> What to work on
Copy each line of the entries that includes the word "CardView".

Before and after images
•••••

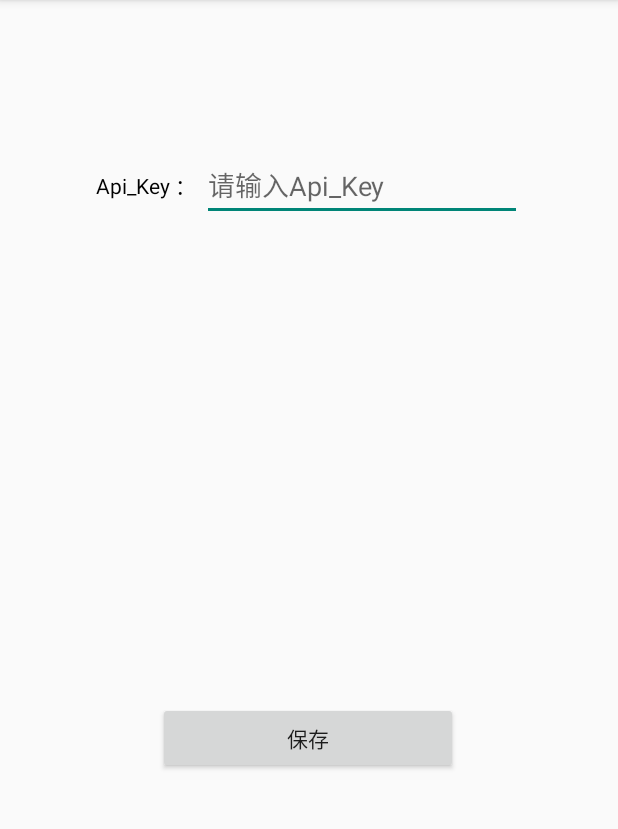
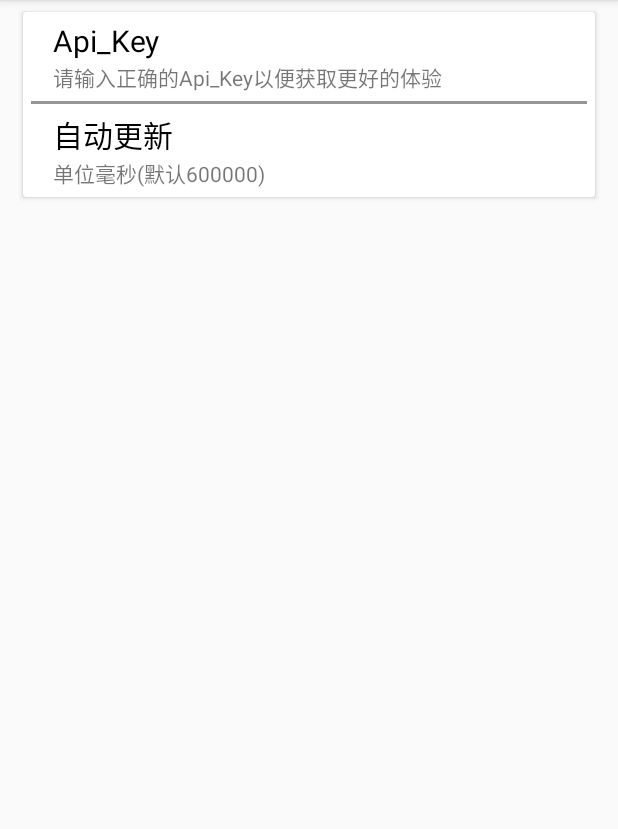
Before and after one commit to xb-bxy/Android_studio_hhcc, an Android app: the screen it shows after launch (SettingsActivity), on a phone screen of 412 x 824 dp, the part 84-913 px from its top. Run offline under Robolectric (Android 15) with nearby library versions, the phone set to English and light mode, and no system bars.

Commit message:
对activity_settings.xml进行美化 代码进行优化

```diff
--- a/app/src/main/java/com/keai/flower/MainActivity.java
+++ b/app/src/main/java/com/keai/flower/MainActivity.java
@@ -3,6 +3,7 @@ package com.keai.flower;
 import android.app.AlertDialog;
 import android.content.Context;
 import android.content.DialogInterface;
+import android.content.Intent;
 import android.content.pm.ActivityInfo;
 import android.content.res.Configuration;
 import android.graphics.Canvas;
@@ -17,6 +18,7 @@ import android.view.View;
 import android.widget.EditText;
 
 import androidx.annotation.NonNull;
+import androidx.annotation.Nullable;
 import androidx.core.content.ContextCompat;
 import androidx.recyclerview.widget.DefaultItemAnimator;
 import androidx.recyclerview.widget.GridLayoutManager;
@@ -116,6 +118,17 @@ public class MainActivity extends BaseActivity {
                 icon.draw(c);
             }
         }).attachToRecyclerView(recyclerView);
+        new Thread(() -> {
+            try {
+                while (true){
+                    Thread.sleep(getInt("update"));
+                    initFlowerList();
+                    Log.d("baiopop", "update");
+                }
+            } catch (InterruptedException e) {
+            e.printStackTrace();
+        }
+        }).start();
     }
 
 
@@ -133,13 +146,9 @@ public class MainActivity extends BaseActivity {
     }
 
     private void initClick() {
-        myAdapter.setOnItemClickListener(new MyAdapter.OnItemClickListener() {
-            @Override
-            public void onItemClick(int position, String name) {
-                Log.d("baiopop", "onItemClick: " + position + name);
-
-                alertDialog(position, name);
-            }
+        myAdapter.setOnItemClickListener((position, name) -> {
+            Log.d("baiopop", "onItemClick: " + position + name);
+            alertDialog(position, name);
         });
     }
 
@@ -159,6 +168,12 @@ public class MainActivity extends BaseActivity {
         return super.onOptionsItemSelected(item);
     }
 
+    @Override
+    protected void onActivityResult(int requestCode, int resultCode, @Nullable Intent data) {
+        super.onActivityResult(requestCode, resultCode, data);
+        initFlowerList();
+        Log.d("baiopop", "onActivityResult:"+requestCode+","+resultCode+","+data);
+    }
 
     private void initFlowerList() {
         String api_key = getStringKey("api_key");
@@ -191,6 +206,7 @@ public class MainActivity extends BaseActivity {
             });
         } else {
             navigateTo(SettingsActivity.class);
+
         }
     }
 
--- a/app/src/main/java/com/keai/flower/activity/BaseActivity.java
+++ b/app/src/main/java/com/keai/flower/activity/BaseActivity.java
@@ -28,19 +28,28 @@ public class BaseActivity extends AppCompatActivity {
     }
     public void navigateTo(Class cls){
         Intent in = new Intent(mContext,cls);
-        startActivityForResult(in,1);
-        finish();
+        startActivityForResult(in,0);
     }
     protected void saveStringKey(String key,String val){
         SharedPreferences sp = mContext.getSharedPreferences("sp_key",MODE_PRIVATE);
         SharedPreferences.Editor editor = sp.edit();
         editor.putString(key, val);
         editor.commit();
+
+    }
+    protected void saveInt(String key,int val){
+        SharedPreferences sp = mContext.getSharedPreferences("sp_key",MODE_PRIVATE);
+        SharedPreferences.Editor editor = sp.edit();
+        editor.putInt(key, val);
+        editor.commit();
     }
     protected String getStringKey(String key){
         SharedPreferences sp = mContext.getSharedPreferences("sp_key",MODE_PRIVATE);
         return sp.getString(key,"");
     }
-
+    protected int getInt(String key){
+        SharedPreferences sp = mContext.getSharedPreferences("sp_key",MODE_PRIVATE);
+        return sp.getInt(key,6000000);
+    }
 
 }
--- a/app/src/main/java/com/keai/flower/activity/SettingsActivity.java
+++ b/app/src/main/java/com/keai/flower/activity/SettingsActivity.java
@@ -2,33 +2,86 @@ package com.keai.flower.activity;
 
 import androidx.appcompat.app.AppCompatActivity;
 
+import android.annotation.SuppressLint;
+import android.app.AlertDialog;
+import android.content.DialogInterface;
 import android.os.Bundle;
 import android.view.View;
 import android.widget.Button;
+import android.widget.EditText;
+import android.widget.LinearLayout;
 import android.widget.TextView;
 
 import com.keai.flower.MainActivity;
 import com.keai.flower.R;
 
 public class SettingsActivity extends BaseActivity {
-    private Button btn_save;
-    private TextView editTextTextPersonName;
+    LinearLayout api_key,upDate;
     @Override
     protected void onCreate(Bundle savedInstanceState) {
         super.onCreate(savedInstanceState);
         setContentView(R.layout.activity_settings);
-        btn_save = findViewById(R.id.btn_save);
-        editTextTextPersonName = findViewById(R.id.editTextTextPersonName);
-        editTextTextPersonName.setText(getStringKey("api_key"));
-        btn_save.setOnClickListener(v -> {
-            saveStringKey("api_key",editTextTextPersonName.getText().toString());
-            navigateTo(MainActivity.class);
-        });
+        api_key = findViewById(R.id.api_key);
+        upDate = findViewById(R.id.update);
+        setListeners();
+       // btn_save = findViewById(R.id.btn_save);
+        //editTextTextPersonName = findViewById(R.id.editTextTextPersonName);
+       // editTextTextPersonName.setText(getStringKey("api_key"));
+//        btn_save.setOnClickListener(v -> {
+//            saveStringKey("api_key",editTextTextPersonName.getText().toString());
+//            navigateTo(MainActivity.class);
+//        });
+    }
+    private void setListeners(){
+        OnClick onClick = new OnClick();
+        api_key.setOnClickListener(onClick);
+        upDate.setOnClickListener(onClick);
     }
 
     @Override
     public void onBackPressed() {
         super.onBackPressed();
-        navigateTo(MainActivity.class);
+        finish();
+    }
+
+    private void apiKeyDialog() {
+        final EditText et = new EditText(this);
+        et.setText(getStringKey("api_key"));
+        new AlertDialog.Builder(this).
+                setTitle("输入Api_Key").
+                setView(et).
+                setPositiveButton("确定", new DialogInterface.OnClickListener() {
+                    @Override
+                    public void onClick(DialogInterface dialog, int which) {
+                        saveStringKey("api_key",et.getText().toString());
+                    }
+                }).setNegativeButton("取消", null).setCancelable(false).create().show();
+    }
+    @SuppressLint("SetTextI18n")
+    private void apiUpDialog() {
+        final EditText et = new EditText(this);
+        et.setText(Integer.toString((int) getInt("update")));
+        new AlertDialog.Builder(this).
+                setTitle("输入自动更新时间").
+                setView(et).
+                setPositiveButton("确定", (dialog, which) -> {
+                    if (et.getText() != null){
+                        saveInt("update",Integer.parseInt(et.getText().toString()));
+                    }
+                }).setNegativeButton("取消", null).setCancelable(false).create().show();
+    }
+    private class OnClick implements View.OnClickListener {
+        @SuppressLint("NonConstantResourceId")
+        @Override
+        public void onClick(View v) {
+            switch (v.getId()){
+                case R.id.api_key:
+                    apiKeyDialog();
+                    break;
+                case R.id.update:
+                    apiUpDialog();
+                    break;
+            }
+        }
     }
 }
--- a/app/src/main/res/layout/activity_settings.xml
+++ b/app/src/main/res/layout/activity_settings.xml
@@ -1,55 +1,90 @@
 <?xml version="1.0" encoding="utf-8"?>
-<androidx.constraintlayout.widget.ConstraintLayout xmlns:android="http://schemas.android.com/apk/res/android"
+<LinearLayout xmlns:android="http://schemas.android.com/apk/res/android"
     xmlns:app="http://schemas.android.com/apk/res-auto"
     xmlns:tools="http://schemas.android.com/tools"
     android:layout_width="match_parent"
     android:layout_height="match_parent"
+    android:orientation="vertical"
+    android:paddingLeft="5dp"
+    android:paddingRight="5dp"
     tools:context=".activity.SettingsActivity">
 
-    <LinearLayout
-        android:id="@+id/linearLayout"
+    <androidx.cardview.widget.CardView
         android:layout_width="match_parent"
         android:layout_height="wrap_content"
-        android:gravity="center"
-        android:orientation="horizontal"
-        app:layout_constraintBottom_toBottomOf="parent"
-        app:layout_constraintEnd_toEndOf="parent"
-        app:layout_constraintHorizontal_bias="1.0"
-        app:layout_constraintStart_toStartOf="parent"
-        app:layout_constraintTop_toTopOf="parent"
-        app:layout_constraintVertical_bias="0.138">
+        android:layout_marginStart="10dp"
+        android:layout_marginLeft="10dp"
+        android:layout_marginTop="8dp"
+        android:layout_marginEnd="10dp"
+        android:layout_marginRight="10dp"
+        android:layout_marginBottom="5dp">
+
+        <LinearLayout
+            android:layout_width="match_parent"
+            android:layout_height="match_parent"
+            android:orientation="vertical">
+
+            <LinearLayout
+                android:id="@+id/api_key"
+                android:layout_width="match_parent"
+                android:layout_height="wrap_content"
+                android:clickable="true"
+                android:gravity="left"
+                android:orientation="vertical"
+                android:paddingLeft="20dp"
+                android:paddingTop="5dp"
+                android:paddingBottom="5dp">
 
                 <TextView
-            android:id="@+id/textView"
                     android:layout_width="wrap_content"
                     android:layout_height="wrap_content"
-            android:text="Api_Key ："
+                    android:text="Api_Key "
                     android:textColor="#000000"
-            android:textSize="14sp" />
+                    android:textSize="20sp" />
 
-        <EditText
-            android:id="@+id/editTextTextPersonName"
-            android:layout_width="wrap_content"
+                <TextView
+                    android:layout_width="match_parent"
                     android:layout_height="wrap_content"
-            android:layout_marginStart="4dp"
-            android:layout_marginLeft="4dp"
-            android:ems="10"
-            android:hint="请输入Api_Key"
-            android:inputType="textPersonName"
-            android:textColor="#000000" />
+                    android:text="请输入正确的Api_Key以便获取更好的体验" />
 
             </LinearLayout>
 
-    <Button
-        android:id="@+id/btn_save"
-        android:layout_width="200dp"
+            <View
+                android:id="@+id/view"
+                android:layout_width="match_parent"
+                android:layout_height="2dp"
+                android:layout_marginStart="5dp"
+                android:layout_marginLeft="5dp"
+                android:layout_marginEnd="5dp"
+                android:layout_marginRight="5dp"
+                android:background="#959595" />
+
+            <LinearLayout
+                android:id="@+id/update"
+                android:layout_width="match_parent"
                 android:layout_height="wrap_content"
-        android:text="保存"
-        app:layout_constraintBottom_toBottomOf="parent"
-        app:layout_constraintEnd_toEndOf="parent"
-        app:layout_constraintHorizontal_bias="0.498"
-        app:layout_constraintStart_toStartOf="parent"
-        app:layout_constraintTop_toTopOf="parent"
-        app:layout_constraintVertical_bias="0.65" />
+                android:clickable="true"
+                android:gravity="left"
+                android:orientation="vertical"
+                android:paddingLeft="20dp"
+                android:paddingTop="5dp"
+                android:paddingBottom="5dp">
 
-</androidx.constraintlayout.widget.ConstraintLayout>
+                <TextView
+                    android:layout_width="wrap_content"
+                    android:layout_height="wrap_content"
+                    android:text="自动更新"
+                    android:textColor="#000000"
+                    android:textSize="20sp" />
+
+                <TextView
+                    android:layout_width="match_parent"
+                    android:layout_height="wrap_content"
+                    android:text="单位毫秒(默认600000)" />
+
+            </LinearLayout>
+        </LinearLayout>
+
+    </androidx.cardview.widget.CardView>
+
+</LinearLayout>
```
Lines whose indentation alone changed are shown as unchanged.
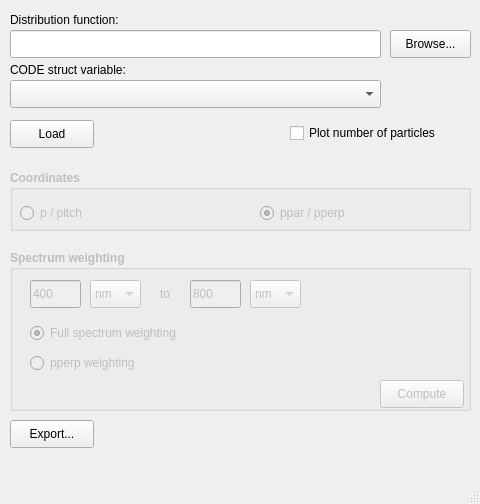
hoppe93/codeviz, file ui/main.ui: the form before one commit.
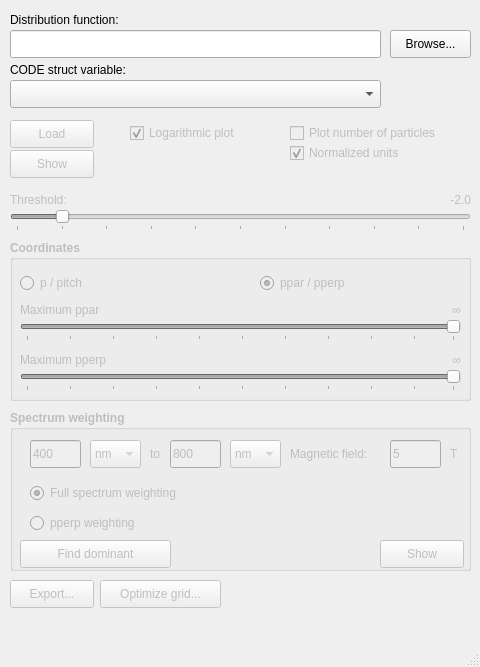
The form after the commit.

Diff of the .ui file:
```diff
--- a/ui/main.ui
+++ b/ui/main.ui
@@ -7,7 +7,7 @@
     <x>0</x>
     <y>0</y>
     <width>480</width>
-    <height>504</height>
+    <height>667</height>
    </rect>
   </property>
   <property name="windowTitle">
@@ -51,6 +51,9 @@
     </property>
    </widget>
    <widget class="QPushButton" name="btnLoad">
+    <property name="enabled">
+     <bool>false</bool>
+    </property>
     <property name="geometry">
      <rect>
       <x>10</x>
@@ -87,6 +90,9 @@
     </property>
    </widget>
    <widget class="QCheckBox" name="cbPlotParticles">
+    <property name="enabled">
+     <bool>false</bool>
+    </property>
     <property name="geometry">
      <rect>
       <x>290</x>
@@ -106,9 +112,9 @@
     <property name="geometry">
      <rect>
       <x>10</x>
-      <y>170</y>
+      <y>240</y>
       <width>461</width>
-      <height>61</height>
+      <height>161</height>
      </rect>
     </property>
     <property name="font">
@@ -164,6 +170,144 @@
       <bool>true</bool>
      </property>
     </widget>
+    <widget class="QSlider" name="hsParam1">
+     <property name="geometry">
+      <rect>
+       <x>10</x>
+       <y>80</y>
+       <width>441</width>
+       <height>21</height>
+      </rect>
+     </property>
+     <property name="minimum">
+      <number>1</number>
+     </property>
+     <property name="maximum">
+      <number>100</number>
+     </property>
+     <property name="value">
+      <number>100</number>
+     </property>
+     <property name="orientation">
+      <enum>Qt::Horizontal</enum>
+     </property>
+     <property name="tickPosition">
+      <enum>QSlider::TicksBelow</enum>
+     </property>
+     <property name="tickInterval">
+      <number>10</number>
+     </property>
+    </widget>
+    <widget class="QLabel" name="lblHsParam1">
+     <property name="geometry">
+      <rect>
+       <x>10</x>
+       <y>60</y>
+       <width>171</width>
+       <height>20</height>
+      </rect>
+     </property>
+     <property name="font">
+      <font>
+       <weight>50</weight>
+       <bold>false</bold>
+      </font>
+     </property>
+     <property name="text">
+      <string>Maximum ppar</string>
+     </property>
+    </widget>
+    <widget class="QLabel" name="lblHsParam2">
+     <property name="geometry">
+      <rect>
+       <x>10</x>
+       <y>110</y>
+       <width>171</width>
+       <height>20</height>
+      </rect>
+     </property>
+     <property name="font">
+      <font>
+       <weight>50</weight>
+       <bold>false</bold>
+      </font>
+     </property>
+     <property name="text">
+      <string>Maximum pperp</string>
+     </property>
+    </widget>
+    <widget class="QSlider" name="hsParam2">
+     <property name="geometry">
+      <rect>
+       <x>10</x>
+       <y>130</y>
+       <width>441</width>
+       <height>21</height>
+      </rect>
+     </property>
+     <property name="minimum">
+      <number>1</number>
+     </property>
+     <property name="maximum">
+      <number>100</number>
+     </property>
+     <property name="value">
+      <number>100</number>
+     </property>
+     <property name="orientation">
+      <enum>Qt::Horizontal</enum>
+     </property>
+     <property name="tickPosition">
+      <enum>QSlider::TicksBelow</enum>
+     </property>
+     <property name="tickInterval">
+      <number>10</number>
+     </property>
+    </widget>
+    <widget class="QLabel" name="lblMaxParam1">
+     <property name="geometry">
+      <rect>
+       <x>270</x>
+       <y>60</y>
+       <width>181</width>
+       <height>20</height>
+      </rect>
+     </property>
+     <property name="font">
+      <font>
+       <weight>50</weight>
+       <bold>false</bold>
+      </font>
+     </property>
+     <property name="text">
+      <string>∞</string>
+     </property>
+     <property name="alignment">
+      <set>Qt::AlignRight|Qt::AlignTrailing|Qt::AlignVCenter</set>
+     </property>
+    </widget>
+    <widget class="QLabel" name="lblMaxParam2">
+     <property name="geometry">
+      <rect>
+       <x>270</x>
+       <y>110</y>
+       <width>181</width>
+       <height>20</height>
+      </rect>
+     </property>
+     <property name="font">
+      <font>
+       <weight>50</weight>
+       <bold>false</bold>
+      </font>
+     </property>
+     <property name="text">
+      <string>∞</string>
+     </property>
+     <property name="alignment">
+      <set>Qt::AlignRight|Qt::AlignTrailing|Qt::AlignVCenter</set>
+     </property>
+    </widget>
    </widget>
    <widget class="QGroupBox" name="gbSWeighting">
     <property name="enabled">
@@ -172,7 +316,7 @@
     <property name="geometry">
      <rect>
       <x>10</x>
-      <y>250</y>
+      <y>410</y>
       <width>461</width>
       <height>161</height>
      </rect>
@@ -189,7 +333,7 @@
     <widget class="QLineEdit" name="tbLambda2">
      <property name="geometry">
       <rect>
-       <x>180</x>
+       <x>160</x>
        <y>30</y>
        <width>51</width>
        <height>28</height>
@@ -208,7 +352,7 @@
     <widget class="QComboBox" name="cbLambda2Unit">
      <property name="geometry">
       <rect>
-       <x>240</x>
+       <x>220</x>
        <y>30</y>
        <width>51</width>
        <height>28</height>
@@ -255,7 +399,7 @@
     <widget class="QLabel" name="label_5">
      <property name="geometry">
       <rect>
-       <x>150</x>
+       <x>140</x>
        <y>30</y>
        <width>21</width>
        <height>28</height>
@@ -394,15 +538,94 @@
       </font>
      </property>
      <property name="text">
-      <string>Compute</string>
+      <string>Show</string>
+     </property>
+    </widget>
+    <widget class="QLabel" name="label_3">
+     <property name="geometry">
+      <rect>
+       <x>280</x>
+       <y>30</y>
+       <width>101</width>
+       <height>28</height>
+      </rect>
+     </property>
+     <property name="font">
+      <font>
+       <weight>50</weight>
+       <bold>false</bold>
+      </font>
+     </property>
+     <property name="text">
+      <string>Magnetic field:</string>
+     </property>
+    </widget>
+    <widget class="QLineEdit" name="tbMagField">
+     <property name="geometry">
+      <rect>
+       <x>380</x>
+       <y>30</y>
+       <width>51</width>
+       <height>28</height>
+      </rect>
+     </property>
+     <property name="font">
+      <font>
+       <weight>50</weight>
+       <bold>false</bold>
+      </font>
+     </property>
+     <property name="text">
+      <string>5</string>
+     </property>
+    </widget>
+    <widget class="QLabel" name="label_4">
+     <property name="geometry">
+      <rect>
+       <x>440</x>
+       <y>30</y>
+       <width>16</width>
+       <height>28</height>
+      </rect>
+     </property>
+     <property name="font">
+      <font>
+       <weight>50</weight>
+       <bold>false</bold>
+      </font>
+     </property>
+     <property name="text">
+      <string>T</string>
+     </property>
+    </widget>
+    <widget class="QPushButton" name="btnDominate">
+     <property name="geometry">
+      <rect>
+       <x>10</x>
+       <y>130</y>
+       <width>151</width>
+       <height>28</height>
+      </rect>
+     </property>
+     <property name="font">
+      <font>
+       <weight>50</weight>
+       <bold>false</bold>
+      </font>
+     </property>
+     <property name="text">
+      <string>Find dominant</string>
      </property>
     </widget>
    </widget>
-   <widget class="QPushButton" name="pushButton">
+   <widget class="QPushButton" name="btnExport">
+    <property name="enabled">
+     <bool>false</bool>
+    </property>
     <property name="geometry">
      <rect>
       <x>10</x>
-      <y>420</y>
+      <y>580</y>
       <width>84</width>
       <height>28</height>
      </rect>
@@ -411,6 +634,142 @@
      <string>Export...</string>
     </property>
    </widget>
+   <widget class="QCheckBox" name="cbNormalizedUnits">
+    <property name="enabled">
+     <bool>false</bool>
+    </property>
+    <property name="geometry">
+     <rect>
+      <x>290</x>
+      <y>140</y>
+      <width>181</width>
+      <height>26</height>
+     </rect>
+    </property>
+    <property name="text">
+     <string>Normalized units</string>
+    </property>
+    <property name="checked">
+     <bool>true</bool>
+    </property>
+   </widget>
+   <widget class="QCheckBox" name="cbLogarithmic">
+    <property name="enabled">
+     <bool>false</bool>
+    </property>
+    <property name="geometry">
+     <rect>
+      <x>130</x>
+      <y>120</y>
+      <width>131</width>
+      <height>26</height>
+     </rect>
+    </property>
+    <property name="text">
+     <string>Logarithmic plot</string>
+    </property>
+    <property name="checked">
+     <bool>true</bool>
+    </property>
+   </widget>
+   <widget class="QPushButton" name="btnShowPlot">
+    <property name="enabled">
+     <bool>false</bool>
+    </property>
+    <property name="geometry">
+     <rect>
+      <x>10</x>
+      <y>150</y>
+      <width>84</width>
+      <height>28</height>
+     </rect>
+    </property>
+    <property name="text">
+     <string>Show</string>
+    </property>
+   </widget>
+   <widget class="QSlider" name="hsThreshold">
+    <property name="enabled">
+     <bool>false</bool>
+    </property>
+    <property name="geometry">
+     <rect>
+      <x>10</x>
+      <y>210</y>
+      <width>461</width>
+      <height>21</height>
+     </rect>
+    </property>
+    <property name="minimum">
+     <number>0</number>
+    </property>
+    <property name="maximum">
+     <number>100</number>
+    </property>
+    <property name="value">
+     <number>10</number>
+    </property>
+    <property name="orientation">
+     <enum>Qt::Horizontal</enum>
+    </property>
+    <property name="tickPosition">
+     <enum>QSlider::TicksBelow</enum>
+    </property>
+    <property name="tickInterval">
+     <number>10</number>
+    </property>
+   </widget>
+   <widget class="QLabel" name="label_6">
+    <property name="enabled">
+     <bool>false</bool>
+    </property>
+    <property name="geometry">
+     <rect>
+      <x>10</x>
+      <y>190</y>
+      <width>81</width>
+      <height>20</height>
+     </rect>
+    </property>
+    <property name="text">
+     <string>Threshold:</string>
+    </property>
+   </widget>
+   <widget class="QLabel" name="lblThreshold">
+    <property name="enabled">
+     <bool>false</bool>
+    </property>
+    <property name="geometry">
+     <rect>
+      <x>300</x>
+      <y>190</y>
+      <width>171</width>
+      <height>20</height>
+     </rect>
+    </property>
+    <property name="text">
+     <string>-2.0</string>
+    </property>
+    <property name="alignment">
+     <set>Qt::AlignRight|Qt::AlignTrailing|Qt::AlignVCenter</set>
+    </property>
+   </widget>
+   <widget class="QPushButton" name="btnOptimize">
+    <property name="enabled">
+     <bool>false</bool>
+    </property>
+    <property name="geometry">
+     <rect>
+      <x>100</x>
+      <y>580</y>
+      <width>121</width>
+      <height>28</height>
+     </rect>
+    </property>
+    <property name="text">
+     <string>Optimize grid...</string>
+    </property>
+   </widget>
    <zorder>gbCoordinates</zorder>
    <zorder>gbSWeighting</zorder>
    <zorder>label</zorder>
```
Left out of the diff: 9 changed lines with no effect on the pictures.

•••••

> Answer for this exercise
+    <androidx.cardview.widget.CardView
+    </androidx.cardview.widget.CardView>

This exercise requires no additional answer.